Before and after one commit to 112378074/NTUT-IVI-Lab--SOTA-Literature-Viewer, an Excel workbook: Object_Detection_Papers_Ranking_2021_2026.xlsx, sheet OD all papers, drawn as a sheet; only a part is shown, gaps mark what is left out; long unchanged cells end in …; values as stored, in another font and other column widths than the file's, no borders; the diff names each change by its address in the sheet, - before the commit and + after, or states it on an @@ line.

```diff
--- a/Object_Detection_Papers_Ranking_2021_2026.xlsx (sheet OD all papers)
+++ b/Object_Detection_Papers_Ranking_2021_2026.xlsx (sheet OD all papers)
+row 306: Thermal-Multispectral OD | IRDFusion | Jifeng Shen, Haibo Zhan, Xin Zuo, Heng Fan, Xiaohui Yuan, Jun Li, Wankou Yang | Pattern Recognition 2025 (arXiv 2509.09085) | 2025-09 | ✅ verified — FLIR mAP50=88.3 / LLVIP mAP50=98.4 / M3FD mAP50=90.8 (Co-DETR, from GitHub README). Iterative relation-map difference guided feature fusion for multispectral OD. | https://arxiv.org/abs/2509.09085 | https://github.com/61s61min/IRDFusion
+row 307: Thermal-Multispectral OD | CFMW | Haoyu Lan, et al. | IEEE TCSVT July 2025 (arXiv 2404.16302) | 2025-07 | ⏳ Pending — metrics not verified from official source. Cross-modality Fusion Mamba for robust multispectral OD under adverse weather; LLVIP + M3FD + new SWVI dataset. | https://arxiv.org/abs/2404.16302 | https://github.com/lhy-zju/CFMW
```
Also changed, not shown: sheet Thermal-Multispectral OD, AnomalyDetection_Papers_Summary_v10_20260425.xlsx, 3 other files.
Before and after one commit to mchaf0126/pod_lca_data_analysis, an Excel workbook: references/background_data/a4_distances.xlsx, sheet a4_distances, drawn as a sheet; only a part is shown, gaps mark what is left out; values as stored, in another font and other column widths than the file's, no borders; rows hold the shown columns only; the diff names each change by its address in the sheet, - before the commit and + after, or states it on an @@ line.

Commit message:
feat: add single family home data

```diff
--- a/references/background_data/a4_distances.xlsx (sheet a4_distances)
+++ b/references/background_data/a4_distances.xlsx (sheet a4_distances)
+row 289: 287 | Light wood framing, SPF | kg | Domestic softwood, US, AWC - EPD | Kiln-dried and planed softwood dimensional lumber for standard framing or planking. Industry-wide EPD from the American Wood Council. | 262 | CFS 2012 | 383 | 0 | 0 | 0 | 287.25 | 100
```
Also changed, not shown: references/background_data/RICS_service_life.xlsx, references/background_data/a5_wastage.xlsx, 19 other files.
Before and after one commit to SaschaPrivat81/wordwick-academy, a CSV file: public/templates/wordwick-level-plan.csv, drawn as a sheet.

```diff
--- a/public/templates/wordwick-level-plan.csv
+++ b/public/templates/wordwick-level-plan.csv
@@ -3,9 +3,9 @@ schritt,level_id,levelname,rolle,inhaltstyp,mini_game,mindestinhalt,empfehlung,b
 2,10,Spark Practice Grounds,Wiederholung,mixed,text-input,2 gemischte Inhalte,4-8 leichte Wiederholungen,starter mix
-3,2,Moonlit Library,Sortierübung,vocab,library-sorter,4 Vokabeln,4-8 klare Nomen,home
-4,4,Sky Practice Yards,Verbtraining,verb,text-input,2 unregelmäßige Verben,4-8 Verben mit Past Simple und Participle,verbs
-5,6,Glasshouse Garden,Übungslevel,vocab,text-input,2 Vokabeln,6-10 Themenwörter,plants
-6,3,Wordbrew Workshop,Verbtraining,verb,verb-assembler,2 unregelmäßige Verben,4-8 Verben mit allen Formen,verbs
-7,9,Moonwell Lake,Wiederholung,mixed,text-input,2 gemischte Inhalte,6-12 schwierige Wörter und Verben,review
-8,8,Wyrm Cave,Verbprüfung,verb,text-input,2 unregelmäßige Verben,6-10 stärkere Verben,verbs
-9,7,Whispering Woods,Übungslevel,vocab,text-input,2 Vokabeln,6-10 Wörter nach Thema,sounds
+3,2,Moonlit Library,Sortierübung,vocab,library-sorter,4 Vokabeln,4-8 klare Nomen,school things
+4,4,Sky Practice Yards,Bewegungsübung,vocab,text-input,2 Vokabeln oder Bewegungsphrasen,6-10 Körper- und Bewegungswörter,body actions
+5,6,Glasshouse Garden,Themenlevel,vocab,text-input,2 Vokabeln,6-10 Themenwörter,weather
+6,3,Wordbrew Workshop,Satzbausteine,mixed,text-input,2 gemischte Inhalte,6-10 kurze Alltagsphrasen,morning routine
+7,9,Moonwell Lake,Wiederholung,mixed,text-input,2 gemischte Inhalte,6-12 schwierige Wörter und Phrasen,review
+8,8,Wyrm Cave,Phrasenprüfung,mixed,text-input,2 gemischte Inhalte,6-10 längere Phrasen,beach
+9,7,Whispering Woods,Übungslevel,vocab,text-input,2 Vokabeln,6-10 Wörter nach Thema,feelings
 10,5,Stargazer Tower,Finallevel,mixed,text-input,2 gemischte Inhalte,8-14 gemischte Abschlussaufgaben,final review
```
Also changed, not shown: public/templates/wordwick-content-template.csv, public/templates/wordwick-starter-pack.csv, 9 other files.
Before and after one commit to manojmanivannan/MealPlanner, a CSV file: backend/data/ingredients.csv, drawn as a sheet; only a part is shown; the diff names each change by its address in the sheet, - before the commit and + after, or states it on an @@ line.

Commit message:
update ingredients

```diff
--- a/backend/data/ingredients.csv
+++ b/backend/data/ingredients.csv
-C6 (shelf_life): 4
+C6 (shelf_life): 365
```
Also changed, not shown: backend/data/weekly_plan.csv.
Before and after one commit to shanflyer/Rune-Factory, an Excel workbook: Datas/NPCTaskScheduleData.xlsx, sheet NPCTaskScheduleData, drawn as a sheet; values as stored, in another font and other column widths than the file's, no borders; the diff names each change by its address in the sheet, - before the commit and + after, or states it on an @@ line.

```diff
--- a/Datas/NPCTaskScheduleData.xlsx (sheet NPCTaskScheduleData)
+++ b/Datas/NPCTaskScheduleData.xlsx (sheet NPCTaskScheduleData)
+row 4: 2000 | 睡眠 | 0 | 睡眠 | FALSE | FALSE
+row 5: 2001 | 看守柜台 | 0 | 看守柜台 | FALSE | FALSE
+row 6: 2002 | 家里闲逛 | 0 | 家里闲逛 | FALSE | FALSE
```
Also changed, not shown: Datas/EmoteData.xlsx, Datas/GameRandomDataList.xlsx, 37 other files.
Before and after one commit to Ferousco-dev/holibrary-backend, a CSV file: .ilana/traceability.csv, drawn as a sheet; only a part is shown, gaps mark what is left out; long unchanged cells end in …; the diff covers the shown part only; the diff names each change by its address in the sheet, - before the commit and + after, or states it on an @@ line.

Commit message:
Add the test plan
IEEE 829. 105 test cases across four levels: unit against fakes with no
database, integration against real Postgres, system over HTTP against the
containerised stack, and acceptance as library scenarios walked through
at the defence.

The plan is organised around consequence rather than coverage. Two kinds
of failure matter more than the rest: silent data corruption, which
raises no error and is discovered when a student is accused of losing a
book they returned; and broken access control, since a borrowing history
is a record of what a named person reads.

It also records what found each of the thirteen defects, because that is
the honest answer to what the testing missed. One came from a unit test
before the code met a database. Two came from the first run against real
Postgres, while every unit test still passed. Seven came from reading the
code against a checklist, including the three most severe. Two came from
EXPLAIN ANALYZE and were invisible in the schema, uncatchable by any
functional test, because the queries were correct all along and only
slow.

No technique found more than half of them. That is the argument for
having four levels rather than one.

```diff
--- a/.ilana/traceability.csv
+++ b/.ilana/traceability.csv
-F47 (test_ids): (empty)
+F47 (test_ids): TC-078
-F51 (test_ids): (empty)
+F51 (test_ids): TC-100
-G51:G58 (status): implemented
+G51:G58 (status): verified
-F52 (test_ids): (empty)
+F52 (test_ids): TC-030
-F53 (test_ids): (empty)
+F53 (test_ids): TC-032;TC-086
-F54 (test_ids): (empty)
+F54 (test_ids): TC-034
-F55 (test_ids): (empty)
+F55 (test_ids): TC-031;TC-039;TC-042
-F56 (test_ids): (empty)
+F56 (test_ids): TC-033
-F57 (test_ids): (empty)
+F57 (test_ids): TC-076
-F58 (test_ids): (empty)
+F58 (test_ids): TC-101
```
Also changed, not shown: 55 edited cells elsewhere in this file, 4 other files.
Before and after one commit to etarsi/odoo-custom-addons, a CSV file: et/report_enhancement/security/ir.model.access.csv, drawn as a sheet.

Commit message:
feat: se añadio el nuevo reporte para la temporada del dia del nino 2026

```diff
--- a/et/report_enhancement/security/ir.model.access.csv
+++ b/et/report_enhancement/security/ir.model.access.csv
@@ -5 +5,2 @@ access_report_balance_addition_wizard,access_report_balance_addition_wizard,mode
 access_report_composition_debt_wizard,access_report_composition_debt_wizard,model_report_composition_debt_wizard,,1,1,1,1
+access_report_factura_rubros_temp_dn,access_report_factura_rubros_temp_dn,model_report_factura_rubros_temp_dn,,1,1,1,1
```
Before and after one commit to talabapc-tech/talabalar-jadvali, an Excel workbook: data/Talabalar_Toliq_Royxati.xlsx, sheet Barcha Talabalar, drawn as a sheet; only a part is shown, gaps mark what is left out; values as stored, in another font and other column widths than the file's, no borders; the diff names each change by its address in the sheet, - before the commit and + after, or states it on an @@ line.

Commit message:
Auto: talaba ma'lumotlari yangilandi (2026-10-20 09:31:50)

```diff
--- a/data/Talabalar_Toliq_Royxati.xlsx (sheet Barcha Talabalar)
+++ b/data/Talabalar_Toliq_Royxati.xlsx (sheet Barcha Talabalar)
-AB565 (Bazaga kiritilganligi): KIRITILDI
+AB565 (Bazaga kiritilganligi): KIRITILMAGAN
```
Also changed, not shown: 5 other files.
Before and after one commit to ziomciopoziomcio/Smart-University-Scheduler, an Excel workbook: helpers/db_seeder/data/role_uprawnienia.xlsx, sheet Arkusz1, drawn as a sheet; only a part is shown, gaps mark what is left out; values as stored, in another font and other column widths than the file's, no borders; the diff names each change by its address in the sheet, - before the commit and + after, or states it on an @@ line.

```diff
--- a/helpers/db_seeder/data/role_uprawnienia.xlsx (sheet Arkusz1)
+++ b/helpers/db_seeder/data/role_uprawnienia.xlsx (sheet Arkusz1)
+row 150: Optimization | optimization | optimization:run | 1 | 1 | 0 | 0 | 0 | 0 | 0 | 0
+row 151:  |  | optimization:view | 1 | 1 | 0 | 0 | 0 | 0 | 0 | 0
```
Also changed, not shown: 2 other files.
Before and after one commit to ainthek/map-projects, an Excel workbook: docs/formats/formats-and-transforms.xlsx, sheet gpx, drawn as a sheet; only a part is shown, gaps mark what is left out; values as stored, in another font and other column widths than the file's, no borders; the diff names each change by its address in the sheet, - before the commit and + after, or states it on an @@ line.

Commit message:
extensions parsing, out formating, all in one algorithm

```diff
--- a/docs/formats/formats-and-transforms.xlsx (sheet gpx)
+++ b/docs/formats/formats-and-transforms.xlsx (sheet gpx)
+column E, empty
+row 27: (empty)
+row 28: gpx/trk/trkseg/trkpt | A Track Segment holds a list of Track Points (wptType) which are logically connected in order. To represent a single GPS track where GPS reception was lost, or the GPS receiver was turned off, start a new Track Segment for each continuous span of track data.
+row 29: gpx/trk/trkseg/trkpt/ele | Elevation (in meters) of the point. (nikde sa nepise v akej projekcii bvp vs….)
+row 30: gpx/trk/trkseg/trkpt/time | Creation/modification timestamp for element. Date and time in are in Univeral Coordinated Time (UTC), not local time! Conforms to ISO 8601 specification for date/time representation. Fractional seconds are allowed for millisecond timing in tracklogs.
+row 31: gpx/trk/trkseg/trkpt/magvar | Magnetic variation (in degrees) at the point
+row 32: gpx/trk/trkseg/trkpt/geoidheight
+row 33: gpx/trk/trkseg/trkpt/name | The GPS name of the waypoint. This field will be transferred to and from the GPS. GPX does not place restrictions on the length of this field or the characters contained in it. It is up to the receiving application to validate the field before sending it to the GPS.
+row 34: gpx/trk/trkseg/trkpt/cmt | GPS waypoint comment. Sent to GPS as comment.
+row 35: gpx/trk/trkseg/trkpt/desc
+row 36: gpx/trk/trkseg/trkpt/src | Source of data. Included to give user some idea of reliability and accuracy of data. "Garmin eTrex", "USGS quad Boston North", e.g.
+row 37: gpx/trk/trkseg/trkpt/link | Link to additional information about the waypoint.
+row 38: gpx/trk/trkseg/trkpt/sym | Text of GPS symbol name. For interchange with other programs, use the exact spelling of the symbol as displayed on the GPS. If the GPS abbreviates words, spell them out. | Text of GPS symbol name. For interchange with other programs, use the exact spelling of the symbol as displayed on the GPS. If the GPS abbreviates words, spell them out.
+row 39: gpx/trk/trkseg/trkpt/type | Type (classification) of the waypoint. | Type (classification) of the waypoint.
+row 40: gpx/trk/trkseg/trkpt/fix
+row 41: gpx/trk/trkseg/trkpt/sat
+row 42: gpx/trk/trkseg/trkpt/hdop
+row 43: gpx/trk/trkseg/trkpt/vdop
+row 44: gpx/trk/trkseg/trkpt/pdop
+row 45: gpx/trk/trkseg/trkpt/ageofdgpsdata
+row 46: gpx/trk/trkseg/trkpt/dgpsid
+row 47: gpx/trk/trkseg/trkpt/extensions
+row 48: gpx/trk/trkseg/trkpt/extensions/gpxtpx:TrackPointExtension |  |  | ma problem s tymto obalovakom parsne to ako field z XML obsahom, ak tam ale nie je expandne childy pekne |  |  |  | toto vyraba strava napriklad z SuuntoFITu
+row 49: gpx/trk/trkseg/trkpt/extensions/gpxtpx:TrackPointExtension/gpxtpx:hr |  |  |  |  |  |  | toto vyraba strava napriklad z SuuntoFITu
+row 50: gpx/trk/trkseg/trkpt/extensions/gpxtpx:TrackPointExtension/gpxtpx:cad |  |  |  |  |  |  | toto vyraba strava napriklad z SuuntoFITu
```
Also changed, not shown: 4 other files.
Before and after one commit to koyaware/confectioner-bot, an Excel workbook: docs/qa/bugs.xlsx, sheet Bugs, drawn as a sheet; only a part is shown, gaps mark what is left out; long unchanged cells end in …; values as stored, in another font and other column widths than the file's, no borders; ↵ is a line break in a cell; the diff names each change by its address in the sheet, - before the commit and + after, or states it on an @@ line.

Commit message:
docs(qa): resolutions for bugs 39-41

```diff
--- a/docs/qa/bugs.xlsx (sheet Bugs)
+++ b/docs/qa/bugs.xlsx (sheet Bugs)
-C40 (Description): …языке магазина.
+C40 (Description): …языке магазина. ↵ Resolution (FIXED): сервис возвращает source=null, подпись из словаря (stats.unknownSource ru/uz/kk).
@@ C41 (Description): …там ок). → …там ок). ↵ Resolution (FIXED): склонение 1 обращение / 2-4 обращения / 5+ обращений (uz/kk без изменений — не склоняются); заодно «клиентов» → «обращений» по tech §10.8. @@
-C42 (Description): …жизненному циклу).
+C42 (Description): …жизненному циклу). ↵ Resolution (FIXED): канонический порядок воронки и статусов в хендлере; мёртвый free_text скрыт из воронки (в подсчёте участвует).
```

☆ ☆ ☆ ☆ ☆ ☆ ☆

Action item: Count the lines above holding "files". Give only the number.

Task answer: 8